[[ Material to process open ]]
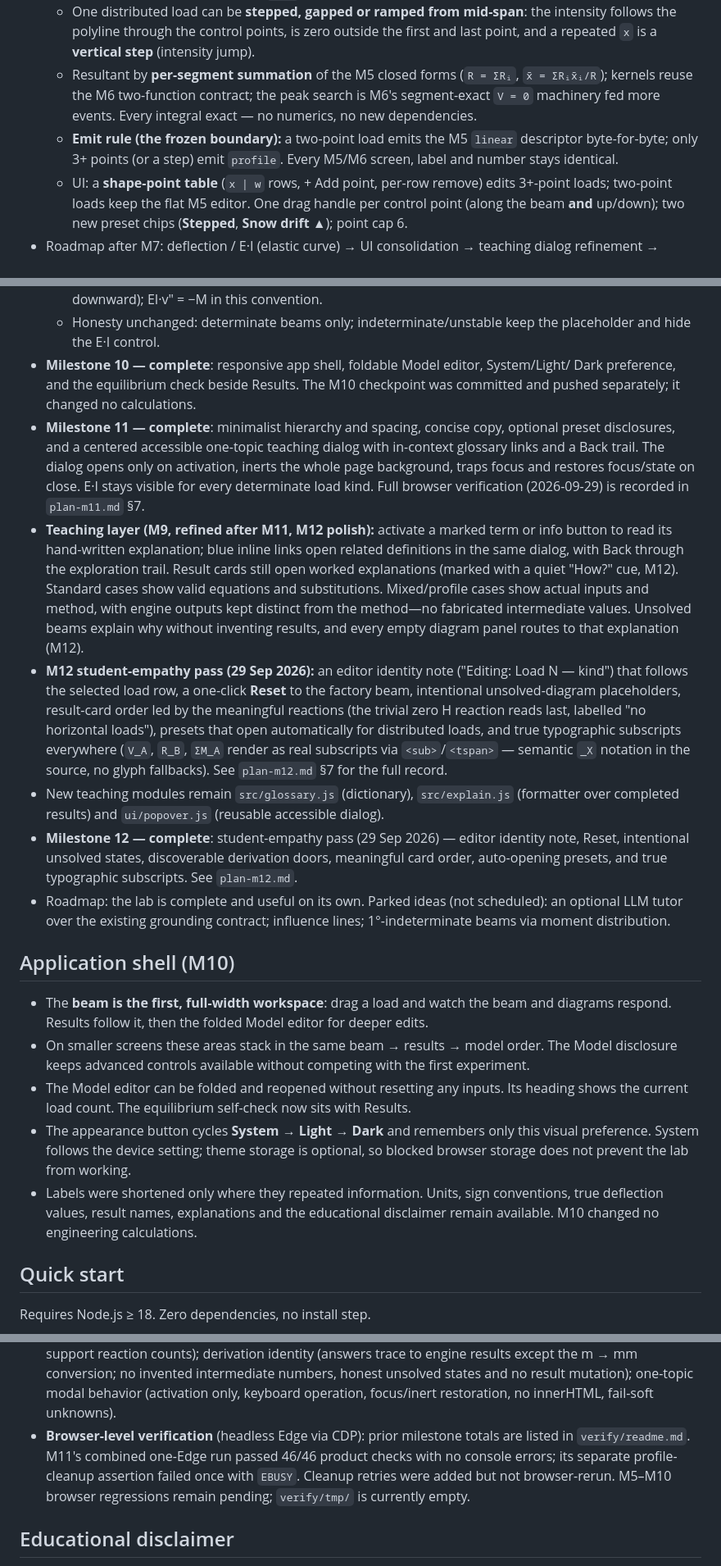
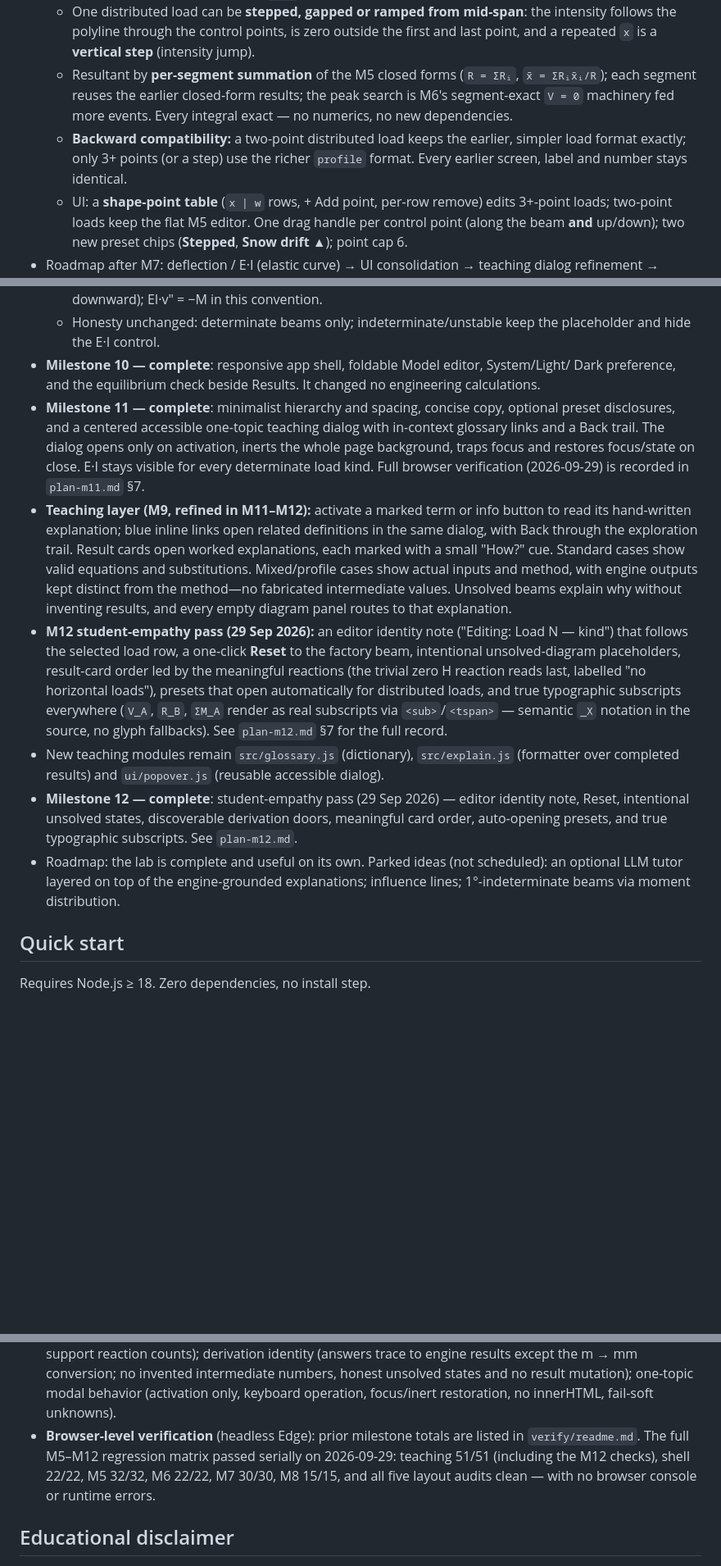
Before and after one commit to ejafirza/structural-lab, a Markdown page: readme.md, 3 parts joined by grey strips. Shown at 82% size. Rendered like a GitHub page; blank space fills up the shorter version.

Commit message:
Docs — readme pass for first-time visitors: add intro, drop jargon, fix stale browser-verification section
Writes a short "What is this?" intro before the milestone log, moves the
application-shell section after "What you can do", replaces internal
phrasing (frozen boundary, byte-for-byte, grounding contract, bare CDP,
quiet cue, changelog dates, git-history narration), merges the duplicated
state/drag/teaching entries in the architecture map, and refreshes the
stale "M5-M10 browser regressions pending" bullet to the completed
M5-M12 matrix. No code changes; unit suite 191/191.

🤖 Generated with Codebuff
Co-Authored-By: Codebuff <noreply@codebuff.com>

```diff
--- a/readme.md
+++ b/readme.md
@@ -59,12 +68,12 @@ civil/structural engineering students, built around the loop
     outside the first and last point, and a repeated `x` is a **vertical
     step** (intensity jump).
   - Resultant by **per-segment summation** of the M5 closed forms
-    (`R = ΣRᵢ`, `x̄ = ΣRᵢx̄ᵢ/R`); kernels reuse the M6 two-function contract;
-    the peak search is M6's segment-exact `V = 0` machinery fed more events.
+    (`R = ΣRᵢ`, `x̄ = ΣRᵢx̄ᵢ/R`); each segment reuses the earlier closed-form
+    results; the peak search is M6's segment-exact `V = 0` machinery fed more events.
     Every integral exact — no numerics, no new dependencies.
-  - **Emit rule (the frozen boundary):** a two-point load emits the M5
-    `linear` descriptor byte-for-byte; only 3+ points (or a step) emit
-    `profile`. Every M5/M6 screen, label and number stays identical.
+  - **Backward compatibility:** a two-point distributed load keeps the earlier,
+    simpler load format exactly; only 3+ points (or a step) use the richer
+    `profile` format. Every earlier screen, label and number stays identical.
   - UI: a **shape-point table** (`x | w` rows, + Add point, per-row remove)
     edits 3+-point loads; two-point loads keep the flat M5 editor. One drag
     handle per control point (along the beam **and** up/down); two new preset
@@ -88,22 +97,22 @@ civil/structural engineering students, built around the loop
   - Honesty unchanged: determinate beams only; indeterminate/unstable keep
     the placeholder and hide the E·I control.
 - **Milestone 10 — complete**: responsive app shell, foldable Model editor, System/Light/
-  Dark preference, and the equilibrium check beside Results. The M10 checkpoint was
-  committed and pushed separately; it changed no calculations.
+  Dark preference, and the equilibrium check beside Results. It changed no engineering
+  calculations.
 - **Milestone 11 — complete**: minimalist hierarchy and spacing,
   concise copy, optional preset disclosures, and a centered accessible one-topic teaching
   dialog with in-context glossary links and a Back trail. The dialog opens only on
   activation, inerts the whole page background, traps focus and restores focus/state on
   close. E·I stays visible for every determinate load kind. Full browser verification
   (2026-09-29) is recorded in `plan-m11.md` §7.
-- **Teaching layer (M9, refined after M11, M12 polish):** activate a marked term or info button to
+- **Teaching layer (M9, refined in M11–M12):** activate a marked term or info button to
   read its hand-written explanation; blue inline links open related definitions in the
-  same dialog, with Back through the exploration trail. Result cards still open worked
-  explanations (marked with a quiet "How?" cue, M12). Standard cases show valid equations
+  same dialog, with Back through the exploration trail. Result cards open worked
+  explanations, each marked with a small "How?" cue. Standard cases show valid equations
   and substitutions. Mixed/profile cases show actual inputs and method, with engine
   outputs kept distinct from the method—no fabricated intermediate values. Unsolved
   beams explain why without inventing results, and every empty diagram panel routes to
-  that explanation (M12).
+  that explanation.
 - **M12 student-empathy pass (29 Sep 2026):** an editor identity note ("Editing: Load N
   — kind") that follows the selected load row, a one-click **Reset** to the factory
   beam, intentional unsolved-diagram placeholders, result-card order led by the
@@ -118,24 +127,8 @@ civil/structural engineering students, built around the loop
   note, Reset, intentional unsolved states, discoverable derivation doors, meaningful
   card order, auto-opening presets, and true typographic subscripts. See `plan-m12.md`.
 - Roadmap: the lab is complete and useful on its own. Parked ideas (not scheduled): an
-  optional LLM tutor over the existing grounding contract; influence lines;
-  1°-indeterminate beams via moment distribution.
-
-## Application shell (M10)
-
-- The **beam is the first, full-width workspace**: drag a load and watch the beam and
-  diagrams respond. Results follow it, then the folded Model editor for deeper edits.
-- On smaller screens these areas stack in the same beam → results → model order. The
-  Model disclosure keeps advanced controls available without competing with the first
-  experiment.
-- The Model editor can be folded and reopened without resetting any inputs. Its heading
-  shows the current load count. The equilibrium self-check now sits with Results.
-- The appearance button cycles **System → Light → Dark** and remembers only this visual
-  preference. System follows the device setting; theme storage is optional, so blocked
-  browser storage does not prevent the lab from working.
-- Labels were shortened only where they repeated information. Units, sign conventions,
-  true deflection values, result names, explanations and the educational disclaimer
-  remain available. M10 changed no engineering calculations.
+  optional LLM tutor layered on top of the engine-grounded explanations; influence
+  lines; 1°-indeterminate beams via moment distribution.
 
 ## Quick start
 
@@ -386,11 +393,11 @@ For 2D statics (3 equilibrium equations), with reaction unknowns `R`:
   engine results except the m → mm conversion; no invented intermediate numbers,
   honest unsolved states and no result mutation); one-topic modal behavior (activation
   only, keyboard operation, focus/inert restoration, no innerHTML, fail-soft unknowns).
-- **Browser-level verification** (headless Edge via CDP): prior milestone totals are
-  listed in `verify/readme.md`. M11's combined one-Edge run passed 46/46 product checks
-  with no console errors; its separate profile-cleanup assertion failed once with
-  `EBUSY`. Cleanup retries were added but not browser-rerun. M5–M10 browser regressions
-  remain pending; `verify/tmp/` is currently empty.
+- **Browser-level verification** (headless Edge): prior milestone totals are listed
+  in `verify/readme.md`. The full M5–M12 regression matrix passed serially on
+  2026-09-29: teaching 51/51 (including the M12 checks), shell 22/22, M5 32/32,
+  M6 22/22, M7 30/30, M8 15/15, and all five layout audits clean — with no browser
+  console or runtime errors.
 
 ## Educational disclaimer
 
```
Also changed, not shown: other parts of readme.md (+29 -6 lines).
[[ Material to process closed ]]
Each line above gets copied exactly; leave the pictures out.

Before and after one commit to ejafirza/structural-lab, a Markdown page: readme.md, 3 parts joined by grey strips. Shown at 82% size. Rendered like a GitHub page; blank space fills up the shorter version.

Commit message:
Docs — readme pass for first-time visitors: add intro, drop jargon, fix stale browser-verification section
Writes a short "What is this?" intro before the milestone log, moves the
application-shell section after "What you can do", replaces internal
phrasing (frozen boundary, byte-for-byte, grounding contract, bare CDP,
quiet cue, changelog dates, git-history narration), merges the duplicated
state/drag/teaching entries in the architecture map, and refreshes the
stale "M5-M10 browser regressions pending" bullet to the completed
M5-M12 matrix. No code changes; unit suite 191/191.

🤖 Generated with Codebuff
Co-Authored-By: Codebuff <noreply@codebuff.com>

```diff
--- a/readme.md
+++ b/readme.md
@@ -59,12 +68,12 @@ civil/structural engineering students, built around the loop
     outside the first and last point, and a repeated `x` is a **vertical
     step** (intensity jump).
   - Resultant by **per-segment summation** of the M5 closed forms
-    (`R = ΣRᵢ`, `x̄ = ΣRᵢx̄ᵢ/R`); kernels reuse the M6 two-function contract;
-    the peak search is M6's segment-exact `V = 0` machinery fed more events.
+    (`R = ΣRᵢ`, `x̄ = ΣRᵢx̄ᵢ/R`); each segment reuses the earlier closed-form
+    results; the peak search is M6's segment-exact `V = 0` machinery fed more events.
     Every integral exact — no numerics, no new dependencies.
-  - **Emit rule (the frozen boundary):** a two-point load emits the M5
-    `linear` descriptor byte-for-byte; only 3+ points (or a step) emit
-    `profile`. Every M5/M6 screen, label and number stays identical.
+  - **Backward compatibility:** a two-point distributed load keeps the earlier,
+    simpler load format exactly; only 3+ points (or a step) use the richer
+    `profile` format. Every earlier screen, label and number stays identical.
   - UI: a **shape-point table** (`x | w` rows, + Add point, per-row remove)
     edits 3+-point loads; two-point loads keep the flat M5 editor. One drag
     handle per control point (along the beam **and** up/down); two new preset
@@ -88,22 +97,22 @@ civil/structural engineering students, built around the loop
   - Honesty unchanged: determinate beams only; indeterminate/unstable keep
     the placeholder and hide the E·I control.
 - **Milestone 10 — complete**: responsive app shell, foldable Model editor, System/Light/
-  Dark preference, and the equilibrium check beside Results. The M10 checkpoint was
-  committed and pushed separately; it changed no calculations.
+  Dark preference, and the equilibrium check beside Results. It changed no engineering
+  calculations.
 - **Milestone 11 — complete**: minimalist hierarchy and spacing,
   concise copy, optional preset disclosures, and a centered accessible one-topic teaching
   dialog with in-context glossary links and a Back trail. The dialog opens only on
   activation, inerts the whole page background, traps focus and restores focus/state on
   close. E·I stays visible for every determinate load kind. Full browser verification
   (2026-09-29) is recorded in `plan-m11.md` §7.
-- **Teaching layer (M9, refined after M11, M12 polish):** activate a marked term or info button to
+- **Teaching layer (M9, refined in M11–M12):** activate a marked term or info button to
   read its hand-written explanation; blue inline links open related definitions in the
-  same dialog, with Back through the exploration trail. Result cards still open worked
-  explanations (marked with a quiet "How?" cue, M12). Standard cases show valid equations
+  same dialog, with Back through the exploration trail. Result cards open worked
+  explanations, each marked with a small "How?" cue. Standard cases show valid equations
   and substitutions. Mixed/profile cases show actual inputs and method, with engine
   outputs kept distinct from the method—no fabricated intermediate values. Unsolved
   beams explain why without inventing results, and every empty diagram panel routes to
-  that explanation (M12).
+  that explanation.
 - **M12 student-empathy pass (29 Sep 2026):** an editor identity note ("Editing: Load N
   — kind") that follows the selected load row, a one-click **Reset** to the factory
   beam, intentional unsolved-diagram placeholders, result-card order led by the
@@ -118,24 +127,8 @@ civil/structural engineering students, built around the loop
   note, Reset, intentional unsolved states, discoverable derivation doors, meaningful
   card order, auto-opening presets, and true typographic subscripts. See `plan-m12.md`.
 - Roadmap: the lab is complete and useful on its own. Parked ideas (not scheduled): an
-  optional LLM tutor over the existing grounding contract; influence lines;
-  1°-indeterminate beams via moment distribution.
-
-## Application shell (M10)
-
-- The **beam is the first, full-width workspace**: drag a load and watch the beam and
-  diagrams respond. Results follow it, then the folded Model editor for deeper edits.
-- On smaller screens these areas stack in the same beam → results → model order. The
-  Model disclosure keeps advanced controls available without competing with the first
-  experiment.
-- The Model editor can be folded and reopened without resetting any inputs. Its heading
-  shows the current load count. The equilibrium self-check now sits with Results.
-- The appearance button cycles **System → Light → Dark** and remembers only this visual
-  preference. System follows the device setting; theme storage is optional, so blocked
-  browser storage does not prevent the lab from working.
-- Labels were shortened only where they repeated information. Units, sign conventions,
-  true deflection values, result names, explanations and the educational disclaimer
-  remain available. M10 changed no engineering calculations.
+  optional LLM tutor layered on top of the engine-grounded explanations; influence
+  lines; 1°-indeterminate beams via moment distribution.
 
 ## Quick start
 
@@ -386,11 +393,11 @@ For 2D statics (3 equilibrium equations), with reaction unknowns `R`:
   engine results except the m → mm conversion; no invented intermediate numbers,
   honest unsolved states and no result mutation); one-topic modal behavior (activation
   only, keyboard operation, focus/inert restoration, no innerHTML, fail-soft unknowns).
-- **Browser-level verification** (headless Edge via CDP): prior milestone totals are
-  listed in `verify/readme.md`. M11's combined one-Edge run passed 46/46 product checks
-  with no console errors; its separate profile-cleanup assertion failed once with
-  `EBUSY`. Cleanup retries were added but not browser-rerun. M5–M10 browser regressions
-  remain pending; `verify/tmp/` is currently empty.
+- **Browser-level verification** (headless Edge): prior milestone totals are listed
+  in `verify/readme.md`. The full M5–M12 regression matrix passed serially on
+  2026-09-29: teaching 51/51 (including the M12 checks), shell 22/22, M5 32/32,
+  M6 22/22, M7 30/30, M8 15/15, and all five layout audits clean — with no browser
+  console or runtime errors.
 
 ## Educational disclaimer
 
```
Also changed, not shown: other parts of readme.md (+29 -6 lines).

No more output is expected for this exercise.